- [TASK TO CARRY OUT]:
Nothing beyond the line containing "the countdown is" is to be printed; print exactly each line from the start of the records below through that line, leaving out pictures.

- [DATA PROVIDED]:

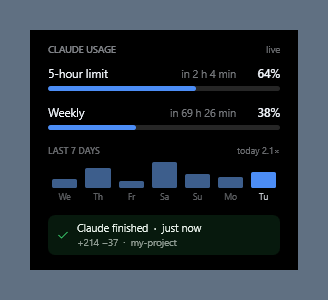
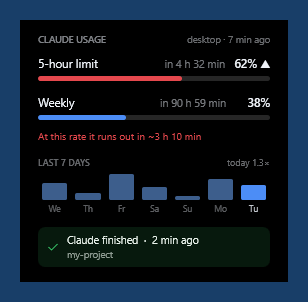
docs: explain when the number updates, refresh the card screenshot
Adds a "When does the number update?" section to both READMEs: the two
sources side by side (terminal status line vs. the desktop app's 15-minute
samples, 5-minute for half an hour after a tray right-click, paused while
idle), the newest-measurement-wins rule, and a legend for every label the
widget can show -- live, "desktop . 7 min ago", the floor arrow, when a
countdown appears, and what grey bars mean.

The card screenshot now shows the current build: desktop source with its
age, the arrow after a finished turn, the burn-rate line and the event box.

diff --git a/README.md b/README.md
@@ -57,6 +57,33 @@ The file has no `resets_at`, so when the desktop sample wins the countdown is
 kept only if the status line's window is still open (reset in the future and
 percentage not lower); otherwise it is left blank rather than guessed.
 
+## When does the number update?
+
+Two sources, one rule: **the more recently measured one wins.** Both are
+snapshots of the same API, so the source never changes the number — only how
+fresh it is.
+
+| Source | Written when | Gives |
+|---|---|---|
+| **Terminal** — Claude Code status line → `durum.json` | On every Claude reply, plus every 30 s — only in an interactive terminal session | Percentages + reset times, instantly |
+| **Desktop app** — its own `plan-usage-history.json` | Every **15 min** while the app is open; every **5 min** for 30 min after you right-click the Claude tray icon; paused while you are idle 10+ min | Percentages only |
+
+The widget polls both files once a second. What the labels mean:
+
+| You see | It means |
+|---|---|
+| `live` | Data from the terminal, event-driven |
+| `desktop · 7 min ago` | Data from the desktop app's last sample, with its real age |
+| `38% ▲` | Claude finished a turn ≥ 90 s after that measurement (hooks fire in the desktop app too). The real value is higher; the widget will not guess by how much |
+| countdown | Shown only when the reset time is *known* (came from the terminal and that window is still open). The desktop file has none — left blank, not invented |
+| grey bars + amber age | Both sources are silent (terminal > 5 min, desktop > 20 min). The number is correct but historical |
+
+Working in the desktop app with no terminal: numbers refresh every 15 minutes,
+with `▲` filling the gaps. Want it faster for a while? Right-click the Claude
+tray icon once — 5-minute samples for the next 30 minutes. The widget itself
+never touches the network or your credentials; it reads what two apps already
+write to disk.
+
 ## Features
 
 - **Works with the desktop app** — updates every 15 minutes from the app's own

diff --git a/README.tr.md b/README.tr.md
@@ -84,6 +84,32 @@ yeni tetik gelirse önceki çalışma iptal edilir.
 > örnekleme 60 sn'de bir yazıyor — yenileme de 60 sn olsaydı zamanlama
 > kayması yüzünden örnekler atlanabilirdi.
 
+## Veri ne zaman güncellenir?
+
+İki kaynak, tek kural: **ölçüm zamanı daha yeni olan kazanır.** İkisi de aynı
+API'nin fotoğrafı; kaynak sayıyı değiştirmez, yalnızca tazeliğini.
+
+| Kaynak | Ne zaman yazılır | Ne verir |
+|---|---|---|
+| **Terminal** — Claude Code statusLine → `durum.json` | Her Claude yanıtında + 30 sn'de bir — yalnızca etkileşimli terminal oturumunda | Yüzde + sıfırlanma saati; anında |
+| **Masaüstü** — uygulamanın kendi `plan-usage-history.json`'ı | Uygulama açıkken **15 dk'da bir**; Claude tepsi simgesine sağ tıkladıktan sonra 30 dk boyunca **5 dk'da bir**; 10 dk boştaysanız durur | Yalnızca yüzde |
+
+Widget iki dosyaya saniyede bir bakar. Etiketlerin anlamı:
+
+| Görünen | Anlamı |
+|---|---|
+| `canlı` | Veri terminalden, olay bazlı |
+| `masaüstü · 7 dk önce` | Veri masaüstü uygulamasının son örneğinden, gerçek yaşıyla |
+| `38% ▲` | O ölçümden ≥ 90 sn sonra Claude bir tur bitirdi (hook'lar masaüstünde de ateşleniyor). Gerçek değer daha yüksek; widget ne kadar olduğunu uydurmaz |
+| geri sayım | Yalnızca sıfırlanma saati *bilinen* pencerede (terminalden geldi ve pencere hâlâ açık). Masaüstü dosyasında bu bilgi yok — boş kalır, uydurulmaz |
+| gri bar + amber yaş | İki kaynak da sustu (terminal > 5 dk, masaüstü > 20 dk). Sayı doğru ama tarihî |
+
+Terminal açmadan masaüstünde çalışıyorsanız: sayı 15 dk'da bir yenilenir,
+aradaki boşluğu `▲` doldurur. Bir süre daha sık istiyorsanız Claude tepsi
+simgesine bir kez sağ tıklayın — 30 dakika boyunca 5 dk'da bir gelir. Widget
+kendisi hiçbir zaman ağa çıkmaz, kimlik bilgisi okumaz; iki uygulamanın zaten
+diske yazdığını okur.
+
 ## Dosyalar
 
 | Dosya | Görevi |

- [TASK RESPONSE]:
docs: explain when the number updates, refresh the card screenshot
Adds a "When does the number update?" section to both READMEs: the two
sources side by side (terminal status line vs. the desktop app's 15-minute
samples, 5-minute for half an hour after a tray right-click, paused while
idle), the newest-measurement-wins rule, and a legend for every label the
widget can show -- live, "desktop . 7 min ago", the floor arrow, when a
countdown appears, and what grey bars mean.

The card screenshot now shows the current build: desktop source with its
age, the arrow after a finished turn, the burn-rate line and the event box.

diff --git a/README.md b/README.md
@@ -57,6 +57,33 @@ The file has no `resets_at`, so when the desktop sample wins the countdown is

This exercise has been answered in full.